As of 4th March (Thursday), a study, entitled “Food Waste Index Report 2021” by the UN revealed that a Bangladeshi wastes 65kg of food each year on an average, which is much higher than what a person wastes in such rich countries as Russia (33kg), the United States of America (59kg) and Ireland (55kg).
Food waste is regarded as a key problem in rich countries. Bangladesh also added its name into the category now.
Every year 10.62 million tonnes of food are wasted by households in Bangladesh, according to the report.
On the other hand, the amount of food wasted by a person in a home per year is 61kg in New Zealand, 50kg in the Netherlands, 50kg in Belgium, and 39kg in Austria.
The UN study included the most comprehensive food waste data collection, analysis and modelling ever done, and offered a methodology for countries to accurately measure loss.
Meanwhile, it was produced jointly by the United Nations Environment Programme (UNEP) and WRAP, a UK-based non-government organisation.
The UN report estimates 17 per cent of the food produced globally each year is wasted. That amounts to 931 million tonnes (1.03 billion tonnes) of food were wasted in 2019 in homes, institutions, retail outlets and restaurants worldwide.
In fact, homes are responsible for most of the food waste as 61 per cent of total food waste was generated from households, while 26 per cent was from food services and 13 per cent from retails.
The food discarded per capita in homes was 74kg on average across the world, where households in lower middle-income countries wasted 91kg, upper middle-income countries wasted 76kg and high-income countries wasted 79kg per person each year.
But the study mentioned that household per capita food waste generation is found to be broadly similar across country income groups, suggesting that action on food waste is equally relevant in high, upper-middle and lower-middle income countries.
Roe of Ohio State noted that food sometimes is wasted in poor countries without reliable home refrigeration.
In richer countries, people might eat out more, meaning food waste is simply shifted from the home to restaurants.
Roe said cultural norms and policies also could contribute to waste at home – such as massive packaging, ‘buy one, get one free’ deals, or lack of composting programmes.
In the meantime, among the South Asian households, the Indian waste 50kg of food per person per year, which is the least among South Asian countries, followed by Bangladesh.
In the Maldives, 71kg of food is wasted per person each year at the household level.

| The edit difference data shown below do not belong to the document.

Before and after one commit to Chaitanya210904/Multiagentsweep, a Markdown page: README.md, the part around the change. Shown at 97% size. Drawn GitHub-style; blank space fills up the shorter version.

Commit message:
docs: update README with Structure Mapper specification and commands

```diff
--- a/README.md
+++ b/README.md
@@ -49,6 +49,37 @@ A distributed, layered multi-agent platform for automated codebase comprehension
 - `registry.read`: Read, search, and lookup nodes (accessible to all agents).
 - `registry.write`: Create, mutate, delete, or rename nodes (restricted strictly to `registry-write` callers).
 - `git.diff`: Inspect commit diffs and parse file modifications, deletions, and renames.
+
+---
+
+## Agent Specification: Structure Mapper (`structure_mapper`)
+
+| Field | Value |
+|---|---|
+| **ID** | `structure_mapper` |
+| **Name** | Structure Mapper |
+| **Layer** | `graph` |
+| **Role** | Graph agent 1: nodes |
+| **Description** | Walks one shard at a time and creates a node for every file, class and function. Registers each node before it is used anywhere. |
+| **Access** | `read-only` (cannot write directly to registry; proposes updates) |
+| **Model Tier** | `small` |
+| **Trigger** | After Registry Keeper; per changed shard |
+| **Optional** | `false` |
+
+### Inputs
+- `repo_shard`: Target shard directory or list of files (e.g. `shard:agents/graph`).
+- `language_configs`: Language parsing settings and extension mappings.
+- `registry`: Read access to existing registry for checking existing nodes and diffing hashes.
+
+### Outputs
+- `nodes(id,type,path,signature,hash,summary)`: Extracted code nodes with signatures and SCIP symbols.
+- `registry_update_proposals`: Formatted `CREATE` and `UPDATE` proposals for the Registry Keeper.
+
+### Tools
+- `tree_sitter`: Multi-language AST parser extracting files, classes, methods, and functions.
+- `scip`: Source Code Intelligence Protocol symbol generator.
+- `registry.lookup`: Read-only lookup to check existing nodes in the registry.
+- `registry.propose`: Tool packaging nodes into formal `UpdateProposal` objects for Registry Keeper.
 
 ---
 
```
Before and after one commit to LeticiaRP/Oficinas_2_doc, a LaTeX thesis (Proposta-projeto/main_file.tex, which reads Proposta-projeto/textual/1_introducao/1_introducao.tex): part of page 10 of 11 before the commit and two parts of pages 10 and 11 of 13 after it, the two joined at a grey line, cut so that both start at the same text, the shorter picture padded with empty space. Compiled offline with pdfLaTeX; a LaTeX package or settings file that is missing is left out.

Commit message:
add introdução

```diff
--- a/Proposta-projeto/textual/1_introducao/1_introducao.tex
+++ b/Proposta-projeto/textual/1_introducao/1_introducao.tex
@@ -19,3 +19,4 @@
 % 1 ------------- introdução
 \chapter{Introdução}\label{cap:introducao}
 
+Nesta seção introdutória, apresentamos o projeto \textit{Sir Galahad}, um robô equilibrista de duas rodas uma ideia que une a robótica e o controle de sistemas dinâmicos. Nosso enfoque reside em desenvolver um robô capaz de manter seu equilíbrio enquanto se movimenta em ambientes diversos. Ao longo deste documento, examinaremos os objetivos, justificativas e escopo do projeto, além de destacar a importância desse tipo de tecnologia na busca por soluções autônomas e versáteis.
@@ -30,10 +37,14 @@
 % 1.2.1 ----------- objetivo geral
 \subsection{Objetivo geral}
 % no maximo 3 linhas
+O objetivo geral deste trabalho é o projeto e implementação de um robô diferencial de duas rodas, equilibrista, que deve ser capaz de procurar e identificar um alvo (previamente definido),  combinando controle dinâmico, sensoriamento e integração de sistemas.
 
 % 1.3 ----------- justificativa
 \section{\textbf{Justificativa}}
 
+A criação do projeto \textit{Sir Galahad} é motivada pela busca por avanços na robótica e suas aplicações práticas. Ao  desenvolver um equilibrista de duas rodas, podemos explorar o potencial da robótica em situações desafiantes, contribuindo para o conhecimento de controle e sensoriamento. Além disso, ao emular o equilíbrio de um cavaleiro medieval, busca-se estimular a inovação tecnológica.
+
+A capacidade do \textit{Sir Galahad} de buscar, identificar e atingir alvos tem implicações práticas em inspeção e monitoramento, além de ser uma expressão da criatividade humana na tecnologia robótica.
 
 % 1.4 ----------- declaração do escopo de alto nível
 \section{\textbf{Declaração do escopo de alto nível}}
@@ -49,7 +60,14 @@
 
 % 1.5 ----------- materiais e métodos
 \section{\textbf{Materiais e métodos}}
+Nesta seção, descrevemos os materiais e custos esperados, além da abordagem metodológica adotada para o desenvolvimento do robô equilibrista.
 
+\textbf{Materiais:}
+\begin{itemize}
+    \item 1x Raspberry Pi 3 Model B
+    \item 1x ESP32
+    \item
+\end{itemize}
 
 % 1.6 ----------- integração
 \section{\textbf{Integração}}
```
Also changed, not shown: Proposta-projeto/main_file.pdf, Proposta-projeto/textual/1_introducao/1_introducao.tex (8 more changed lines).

Afghan households waste 82kg of food per person per year, which is the highest in the region followed by 79kg in Nepal and Bhutan, 76kg in Sri Lanka, and 74kg in Pakistan.
It is a matter of concern that when food is wasted, all the resources associated with its production – water, land, energy, labour and capital; are also wasted, along with the disposal of waste in landfills causes greenhouse gas emissions.
Inger Andersen, executive director of the UN Environment Programme (UNEP) said, “If we want to get serious about tackling climate change, nature and biodiversity loss, and pollution and waste, businesses, governments and citizens around the world have to do their part to reduce food waste.”
“Reducing food waste would cut greenhouse gas emissions, slow the destruction of nature through land conversion and pollution, enhance the availability of food and thus reduce hunger and save money at a time of global recession,” added Andersen.
Experts say improved waste tracking is key to finding ways to ease the problem, such as programmes to divert inedible scraps to use as animal feed or fertiliser.
The Food Waste Index considers total food waste, meaning both the edible and inedible share of food items.
The UNEP will inaugurate regional working groups to aid countries’ capacities to measure and record food waste in time for the next round of SDG 12.3 reporting in late 2022. It will also support these countries as they develop national baselines to track progress towards the 2030 goal, and design strategies to prevent food waste.
Dr Md Saidur Rahman, professor at the Department of Agriculture Economics of Bangladesh Agriculture University, Mymensingh, said food wastage is basically happening because of a lack of awareness among people irrespective of rich and poor.
Food-laden trucks should get priority on roads. A lesson should be incorporated into textbooks to raise awareness about food wastage right from childhood, he added.
“Food is mainly wasted at marriage functions or restaurants. We also see post-harvest wastages of fresh vegetables and fruits during transportation and storage,” he also said.